Why? Well, with dividend stocks, before you even broach the investment thesis and time frame, you can count on a steady flow of cash from the dividend. And while it's highly recommended that you reinvest those payments, you certainly don't have to. Furthermore, if you're an investor who demands constant appreciation from a company and you're frequently impatient waiting for your stock to reach its full potential, then dividends are a great way to keep you pacified until that happens. A company like Aluminum Corp. of China (NYSE:ACH), with its 3.6% dividend, can help you cope with the volatility of any stock.

Most significant is a dividend payer's ability to generate tons of cash on a yearly basis, so much so that it's necessary to distribute it back to investors. For advanced investors, I realize that this isn't the most attractive argument, but a balanced portfolio with some solid dividend payers can certainly steer you through some of the stormier periods of the market -- you need only look back to recent weeks for a reminder.

More time, more cash
With a few of these stocks in your bag, you can feel comfortable taking your eyes off the computer screen or the ticker tape for days, weeks, months, and hopefully, years.

The whole point is to free up some time for you, right? Let me get you started with a few companies. I've screened for companies that have robust yields, strong insider ownership, are trading at a discount to recent highs, and have a payout ratio that is sustainable.


Dividend Yield

Insider Ownership

Quality Systems (NASDAQ:QSII)



Chesapeake  (NYSE:CSK)



New York Times (NYSE:NYT)



Safety Insurance (NASDAQ:SAFT)

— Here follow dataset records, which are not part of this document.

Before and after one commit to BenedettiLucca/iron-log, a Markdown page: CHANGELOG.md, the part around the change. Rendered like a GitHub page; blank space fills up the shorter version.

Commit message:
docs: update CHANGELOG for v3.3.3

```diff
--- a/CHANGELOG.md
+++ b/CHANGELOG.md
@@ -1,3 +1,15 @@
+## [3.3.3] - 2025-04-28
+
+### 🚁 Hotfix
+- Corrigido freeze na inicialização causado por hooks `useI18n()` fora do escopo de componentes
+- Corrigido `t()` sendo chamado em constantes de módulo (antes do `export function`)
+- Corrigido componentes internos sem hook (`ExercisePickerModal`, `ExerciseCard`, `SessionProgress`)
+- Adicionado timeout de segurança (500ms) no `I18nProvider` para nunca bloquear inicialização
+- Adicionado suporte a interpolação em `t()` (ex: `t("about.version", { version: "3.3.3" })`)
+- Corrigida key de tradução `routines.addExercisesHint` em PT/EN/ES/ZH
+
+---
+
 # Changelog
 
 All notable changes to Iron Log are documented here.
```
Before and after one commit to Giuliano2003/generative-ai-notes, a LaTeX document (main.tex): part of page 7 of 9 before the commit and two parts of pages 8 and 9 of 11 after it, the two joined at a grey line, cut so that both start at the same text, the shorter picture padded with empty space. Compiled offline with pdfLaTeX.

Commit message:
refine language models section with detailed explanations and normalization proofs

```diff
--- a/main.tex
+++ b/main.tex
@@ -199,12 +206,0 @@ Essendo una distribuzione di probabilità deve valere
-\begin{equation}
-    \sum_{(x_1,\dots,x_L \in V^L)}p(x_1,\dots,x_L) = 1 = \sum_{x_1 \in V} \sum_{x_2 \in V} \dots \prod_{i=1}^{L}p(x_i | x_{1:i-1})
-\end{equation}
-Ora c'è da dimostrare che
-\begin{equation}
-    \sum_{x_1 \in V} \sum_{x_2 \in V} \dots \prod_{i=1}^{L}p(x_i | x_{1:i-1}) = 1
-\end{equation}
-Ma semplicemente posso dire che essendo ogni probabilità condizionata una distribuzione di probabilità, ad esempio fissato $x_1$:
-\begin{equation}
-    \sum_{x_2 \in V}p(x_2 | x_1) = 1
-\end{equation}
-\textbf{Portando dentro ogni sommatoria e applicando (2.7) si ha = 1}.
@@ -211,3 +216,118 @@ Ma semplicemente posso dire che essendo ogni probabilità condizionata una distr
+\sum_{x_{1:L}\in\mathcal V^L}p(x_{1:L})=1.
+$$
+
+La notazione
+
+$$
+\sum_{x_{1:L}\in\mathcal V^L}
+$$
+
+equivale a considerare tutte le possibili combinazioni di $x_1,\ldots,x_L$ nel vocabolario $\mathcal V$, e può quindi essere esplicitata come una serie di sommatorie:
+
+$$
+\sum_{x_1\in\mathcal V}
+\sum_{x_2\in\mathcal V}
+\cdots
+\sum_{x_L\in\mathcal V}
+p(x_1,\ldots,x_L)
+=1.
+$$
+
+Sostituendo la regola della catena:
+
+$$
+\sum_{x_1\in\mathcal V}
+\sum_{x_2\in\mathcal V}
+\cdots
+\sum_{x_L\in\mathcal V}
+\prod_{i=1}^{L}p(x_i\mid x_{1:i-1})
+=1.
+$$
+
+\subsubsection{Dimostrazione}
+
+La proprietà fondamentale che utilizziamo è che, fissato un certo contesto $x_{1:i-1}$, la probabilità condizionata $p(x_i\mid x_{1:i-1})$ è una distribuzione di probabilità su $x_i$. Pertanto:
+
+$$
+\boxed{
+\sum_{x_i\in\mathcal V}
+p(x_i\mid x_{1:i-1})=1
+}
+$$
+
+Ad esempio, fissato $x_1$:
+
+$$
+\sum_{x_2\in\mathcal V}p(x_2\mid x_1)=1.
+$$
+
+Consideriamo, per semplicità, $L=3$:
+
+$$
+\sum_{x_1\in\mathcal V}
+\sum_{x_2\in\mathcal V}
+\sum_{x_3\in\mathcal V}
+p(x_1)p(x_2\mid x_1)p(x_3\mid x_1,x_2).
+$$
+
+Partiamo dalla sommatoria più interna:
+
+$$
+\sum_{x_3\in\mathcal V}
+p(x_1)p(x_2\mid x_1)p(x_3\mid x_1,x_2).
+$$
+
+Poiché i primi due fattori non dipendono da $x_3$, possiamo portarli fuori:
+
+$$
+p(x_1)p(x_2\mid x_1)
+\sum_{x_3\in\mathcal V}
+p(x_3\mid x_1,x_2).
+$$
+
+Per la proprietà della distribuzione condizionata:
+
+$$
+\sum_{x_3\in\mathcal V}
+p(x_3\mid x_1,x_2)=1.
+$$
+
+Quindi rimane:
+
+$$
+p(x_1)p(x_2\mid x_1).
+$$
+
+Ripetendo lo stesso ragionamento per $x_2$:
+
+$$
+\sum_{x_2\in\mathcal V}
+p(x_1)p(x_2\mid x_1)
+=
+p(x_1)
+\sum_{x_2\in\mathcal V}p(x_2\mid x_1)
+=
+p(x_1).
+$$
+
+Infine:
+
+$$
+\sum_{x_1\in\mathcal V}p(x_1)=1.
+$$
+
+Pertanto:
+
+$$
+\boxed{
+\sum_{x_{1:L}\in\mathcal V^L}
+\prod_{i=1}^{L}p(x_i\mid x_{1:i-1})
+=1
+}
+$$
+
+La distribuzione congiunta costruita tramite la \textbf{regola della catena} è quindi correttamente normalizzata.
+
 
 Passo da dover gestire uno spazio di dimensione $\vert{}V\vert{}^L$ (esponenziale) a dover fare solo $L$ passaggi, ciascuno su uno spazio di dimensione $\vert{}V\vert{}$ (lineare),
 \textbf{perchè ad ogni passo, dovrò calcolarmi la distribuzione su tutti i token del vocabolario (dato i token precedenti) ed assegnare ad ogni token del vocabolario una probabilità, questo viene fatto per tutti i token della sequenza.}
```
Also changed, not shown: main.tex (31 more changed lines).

Data courtesy of Capital IQ. *Quality Systems will begin paying a $0.25 quarterly dividend later this year.

Make it a commitment
I'm not saying that these stocks are perfect investment opportunities. But they are the type of companies that can generate time for you as a result of their steady distributions of cash. We focus on just these kinds of investments at Motley Fool Income Investor. Our recommended stocks are beating the S&P by 10 percentage points since we started, and on top of that, our picks have an average dividend yield of 4.2%. A risk-free 30-day trial requires nearly zero leisure time to cancel if you're dissatisfied.

More than anything, these dividend-payers will allow you to pursue other interests in your new-found leisure time. After all, where's the fun in being cash rich if you aren't time rich as well?

Fool analyst Nick Kapur owns no shares of any company mentioned, but balances his portfolio with dividend payers for the cash and for the time. Intuitive Surgical is a Motley Fool Rule Breakers recommendation. Legg Mason is an Inside Value pick. Quality Systems and Safety Insurance are Motley Fool Stock Advisor recommendations. New York Times is an Income Investor selection. There's always plenty of time for the Fool's disclosure policy.